"L.A. has nonetheless pledged to James that it will indeed continue to aggressively pursue upgrades. League sources say James, in fact, has been assured that the Lakers are willing to trade both of their available future first-round picks in 2027 and 2029 if a trade that costs them both picks can realistically position the Lakers to return to contender status."
That's a strong message to send if you're the Lakers, and a necessary one to keep your franchise star happy. L.A. has previously been hesitant to include both of their future first-round picks in order to gain talent. Most recently, a deal that would've sent Russell Westbrook to the Indiana Pacers in exchange for Myles Turner and Buddy Hield because L.A. didn't want to give up both future first-round picks. It would've solved two of the Lakers' issues in one deal: unloading Westbrook after a dreadful season in L.A., and add shooting and frontcourt depth at a fair price. However, the Lakers didn't think adding Turner and Hield would move the needle enough to be championship contenders, per Stein.
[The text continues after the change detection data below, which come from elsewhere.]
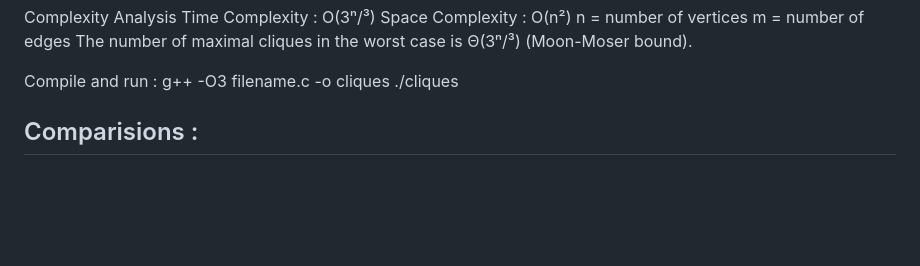
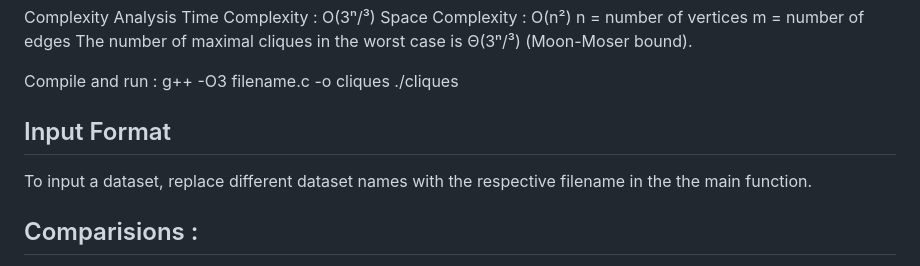
Before and after one commit to SnehalYu/Maximal-Cliques-Enumeration, a Markdown page: README.md, the part around one of its changes. Drawn GitHub-style; blank space fills up the shorter version.

```diff
--- a/README.md
+++ b/README.md
@@ -84,7 +86,8 @@ The number of maximal cliques in the worst case is Θ(3ⁿ/³) (Moon-Moser bound
 Compile and run :
 g++ -O3 filename.c -o cliques
 ./cliques
-
+## Input Format
+To input a dataset, replace different dataset names with the respective filename in the the main function.
 ## Comparisions :
 Chiba & Nishizeki (1985)	: O(d²·n) per clique : Uses arboricity, slower for high-degree graphs.
 Tomita et al. (2006) : O(3ⁿ/³) : Optimal for general graphs but lacks degeneracy optimization.
```
Also changed, not shown: other parts of README.md (+2 -0 lines).
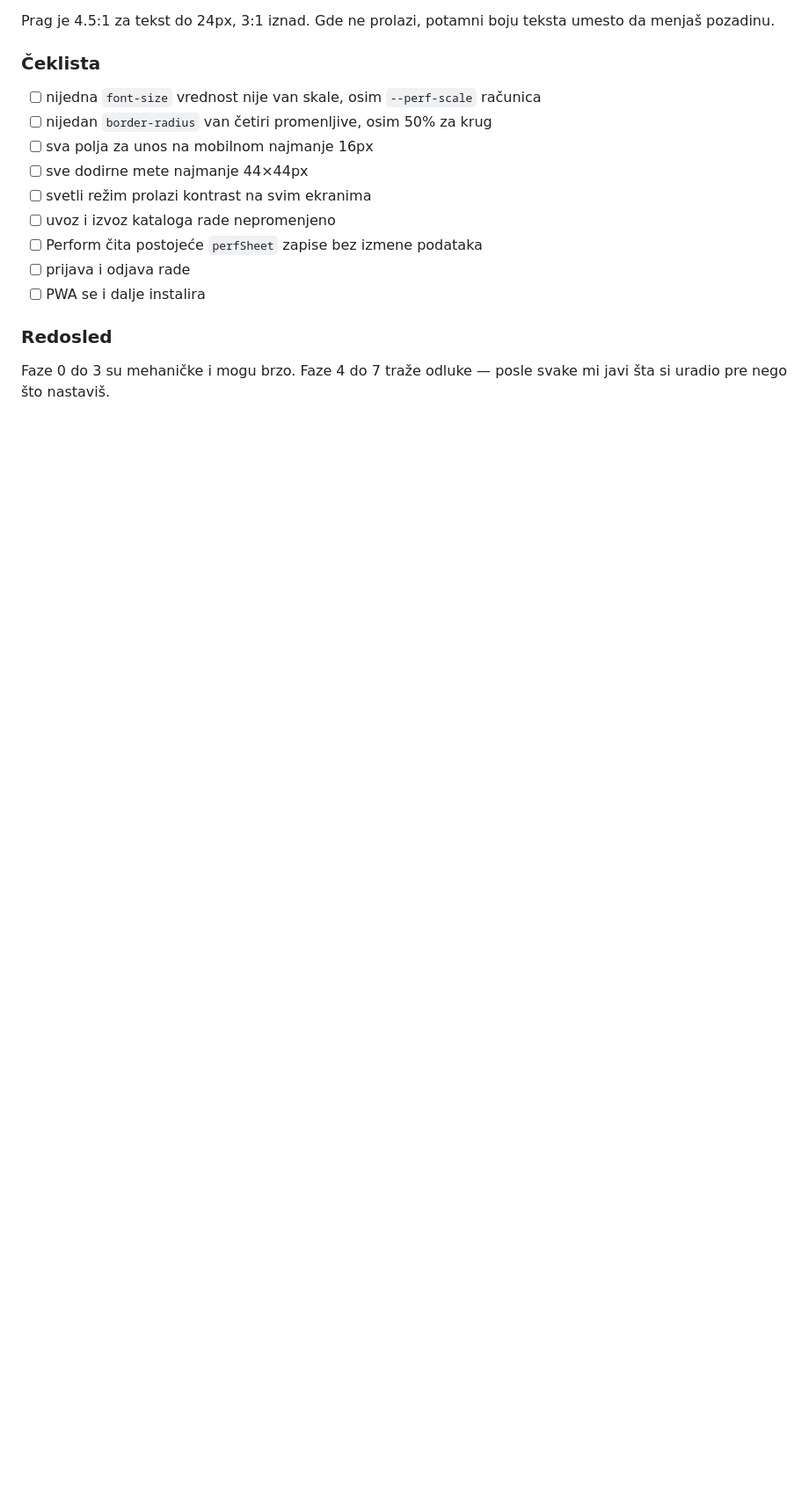
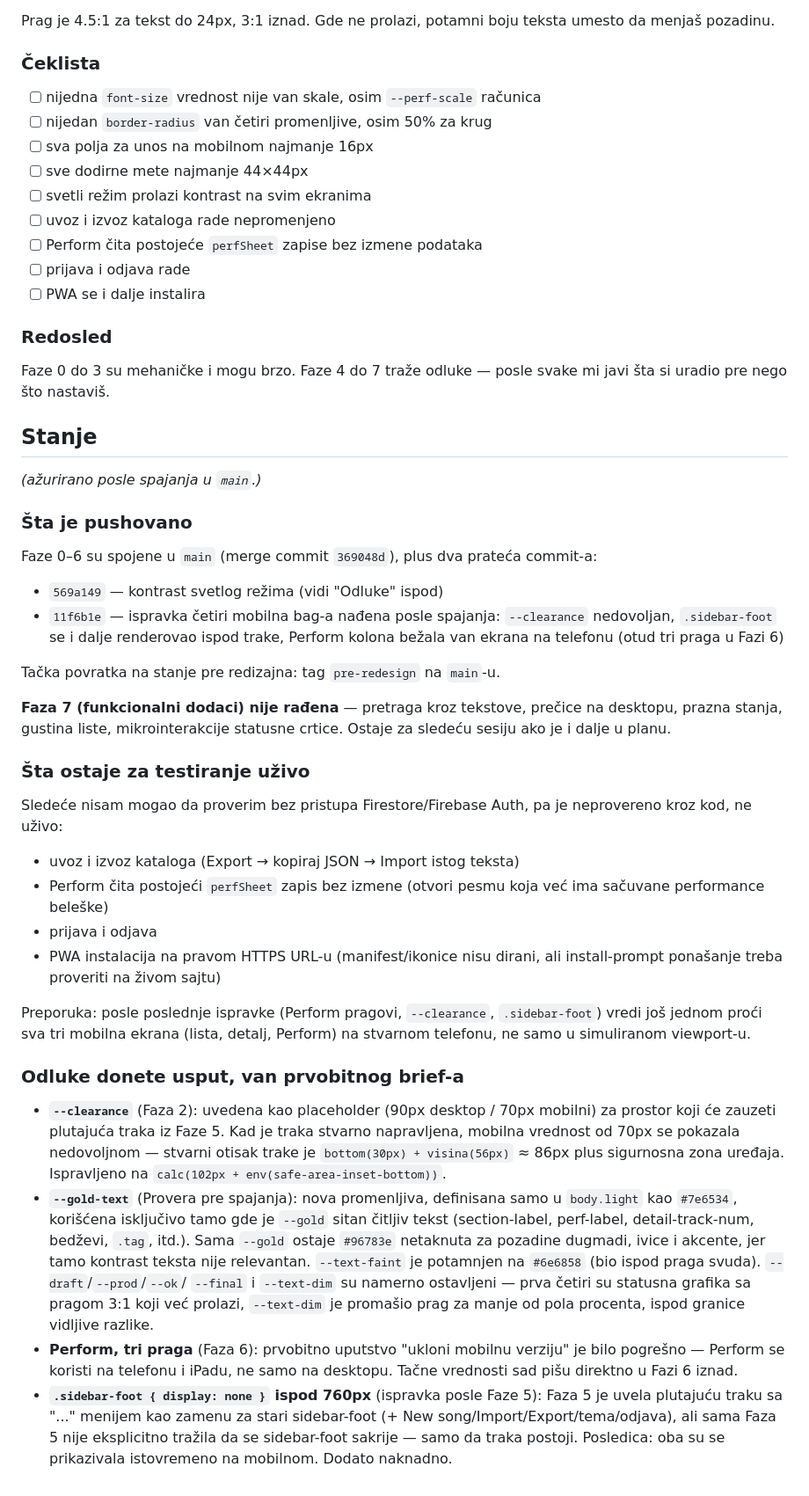
Before and after one commit to milosnikolicrs-shmi/catalog, a Markdown page: REDESIGN.md, the part around one of its changes. Shown at 88% size. GitHub-like rendering; blank space fills up the shorter version.

Commit message:
Update REDESIGN.md: correct Perform mobile guidance, add Stanje section
Phase 6's "remove the mobile version of Perform" turned out to be
wrong -- it's used on phone and iPad, not just desktop -- so replace
that line with the three breakpoints actually implemented (<=600px,
601-900px, >900px) and their exact values.

Add a "Stanje" section at the end: what's pushed and where (main,
pre-redesign tag), what still needs live testing (import/export,
Perform reading existing perfSheet data, login/logout, PWA install --
all Firestore/HTTPS-dependent and outside what I can verify from
code), and the decisions made along the way that weren't in the
original brief (--clearance's actual value, --gold-text, the Perform
breakpoints, hiding .sidebar-foot under 760px).

Co-Authored-By: Claude Sonnet 5 <noreply@anthropic.com>

```diff
--- a/REDESIGN.md
+++ b/REDESIGN.md
@@ -288,3 +308,63 @@ Prag je 4.5:1 za tekst do 24px, 3:1 iznad. Gde ne prolazi, potamni boju teksta u
 ### Redosled
 
 Faze 0 do 3 su mehaničke i mogu brzo. Faze 4 do 7 traže odluke — posle svake mi javi šta si uradio pre nego što nastaviš.
+
+## Stanje
+
+*(ažurirano posle spajanja u `main`.)*
+
+### Šta je pushovano
+
+Faze 0–6 su spojene u `main` (merge commit `369048d`), plus dva prateća commit-a:
+
+- `569a149` — kontrast svetlog režima (vidi "Odluke" ispod)
+- `11f6b1e` — ispravka četiri mobilna bag-a nađena posle spajanja: `--clearance`
+  nedovoljan, `.sidebar-foot` se i dalje renderovao ispod trake, Perform kolona
+  bežala van ekrana na telefonu (otud tri praga u Fazi 6)
+
+Tačka povratka na stanje pre redizajna: tag `pre-redesign` na `main`-u.
+
+**Faza 7 (funkcionalni dodaci) nije rađena** — pretraga kroz tekstove, prečice
+na desktopu, prazna stanja, gustina liste, mikrointerakcije statusne crtice.
+Ostaje za sledeću sesiju ako je i dalje u planu.
+
+### Šta ostaje za testiranje uživo
+
+Sledeće nisam mogao da proverim bez pristupa Firestore/Firebase Auth, pa je
+neprovereno kroz kod, ne uživo:
+
+- uvoz i izvoz kataloga (Export → kopiraj JSON → Import istog teksta)
+- Perform čita postojeći `perfSheet` zapis bez izmene (otvori pesmu koja već
+  ima sačuvane performance beleške)
+- prijava i odjava
+- PWA instalacija na pravom HTTPS URL-u (manifest/ikonice nisu dirani, ali
+  install-prompt ponašanje treba proveriti na živom sajtu)
+
+Preporuka: posle poslednje ispravke (Perform pragovi, `--clearance`,
+`.sidebar-foot`) vredi još jednom proći sva tri mobilna ekrana (lista, detalj,
+Perform) na stvarnom telefonu, ne samo u simuliranom viewport-u.
+
+### Odluke donete usput, van prvobitnog brief-a
+
+- **`--clearance`** (Faza 2): uvedena kao placeholder (90px desktop / 70px
+  mobilni) za prostor koji će zauzeti plutajuća traka iz Faze 5. Kad je traka
+  stvarno napravljena, mobilna vrednost od 70px se pokazala nedovoljnom —
+  stvarni otisak trake je `bottom(30px) + visina(56px)` ≈ 86px plus sigurnosna
+  zona uređaja. Ispravljeno na `calc(102px + env(safe-area-inset-bottom))`.
+- **`--gold-text`** (Provera pre spajanja): nova promenljiva, definisana samo
+  u `body.light` kao `#7e6534`, korišćena isključivo tamo gde je `--gold`
+  sitan čitljiv tekst (section-label, perf-label, detail-track-num, bedževi,
+  `.tag`, itd.). Sama `--gold` ostaje `#96783e` netaknuta za pozadine dugmadi,
+  ivice i akcente, jer tamo kontrast teksta nije relevantan. `--text-faint` je
+  potamnjen na `#6e6858` (bio ispod praga svuda). `--draft`/`--prod`/`--ok`/
+  `--final` i `--text-dim` su namerno ostavljeni — prva četiri su statusna
+  grafika sa pragom 3:1 koji već prolazi, `--text-dim` je promašio prag za
+  manje od pola procenta, ispod granice vidljive razlike.
+- **Perform, tri praga** (Faza 6): prvobitno uputstvo "ukloni mobilnu verziju"
+  je bilo pogrešno — Perform se koristi na telefonu i iPadu, ne samo na
+  desktopu. Tačne vrednosti sad pišu direktno u Fazi 6 iznad.
+- **`.sidebar-foot { display: none }` ispod 760px** (ispravka posle Faze 5):
+  Faza 5 je uvela plutajuću traku sa "..." menijem kao zamenu za stari
+  sidebar-foot (+ New song/Import/Export/tema/odjava), ali sama Faza 5 nije
+  eksplicitno tražila da se sidebar-foot sakrije — samo da traka postoji.
+  Posledica: oba su se prikazivala istovremeno na mobilnom. Dodato naknadno.
```
Also changed, not shown: other parts of REDESIGN.md (+21 -1 lines).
CBS Sports HQ Newsletter
Your Ultimate Guide to Every Day in Sports
We bring sports news that matters to your inbox, to help you stay informed and get a winning edge.
Thanks for signing up!
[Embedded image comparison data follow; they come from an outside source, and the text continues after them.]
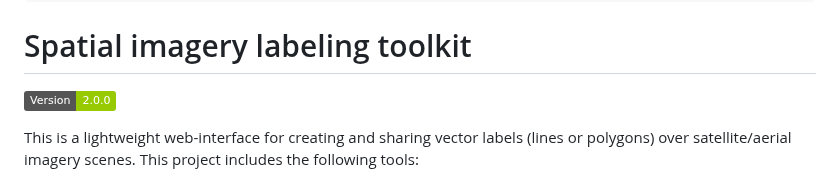
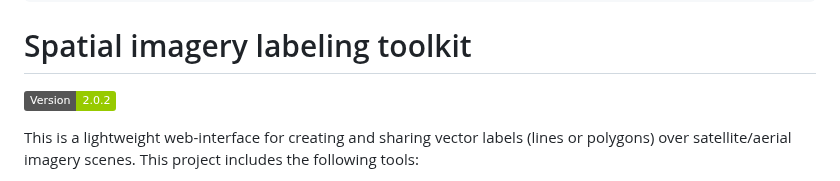
Before and after one commit to microsoft/satellite-imagery-labeling-tool, a Markdown page: README.md, the part around the change. Rendered like a GitHub page; badges without logos.

```diff
--- a/README.md
+++ b/README.md
@@ -11,7 +11,7 @@ products:
 
 # Spatial imagery labeling toolkit
 
-![Version 2](https://img.shields.io/badge/Version-2.0.0-green.svg)
+![Version 2](https://img.shields.io/badge/Version-2.0.2-green.svg)
 
 This is a lightweight web-interface for creating and sharing vector labels (lines or polygons) over satellite/aerial imagery scenes. This project includes the following tools:
 
```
Keep an eye on your inbox.
There was an error processing your subscription.
Instead, the Lakers are still focused on trying to nab Kyrie Irving from the Brooklyn Nets. The Lakers would part ways with both first round picks and Westbrook to land Irving, but the Nets turned down that trade offer, per Stein. Brooklyn has maintained that any returns it gets from potentially trading Kevin Durant and Irving needs to yield players that can keep them competitive right now, so it's not surprising that the Nets don't want to take on Westbrook and draft assets. That means the Lakers would likely need to include a third team in their deal if they're serious about teaming up Irving and James again.
Irving would certainly improve the Lakers, and he's a much better fit next to LeBron and Anthony Davis than Westbrook. There's also the history of Irving and James winning a championship together in Cleveland, so there's evidence that partnership can work. But offering the Nets a deal worthwhile is going to be the difficult part. There's still plenty of time before the regular season starts for a deal to get done, and with the Lakers essentially promising LeBron that they will upgrade the roster it sounds as though L.A. plans to be more aggressive in its approach going forward.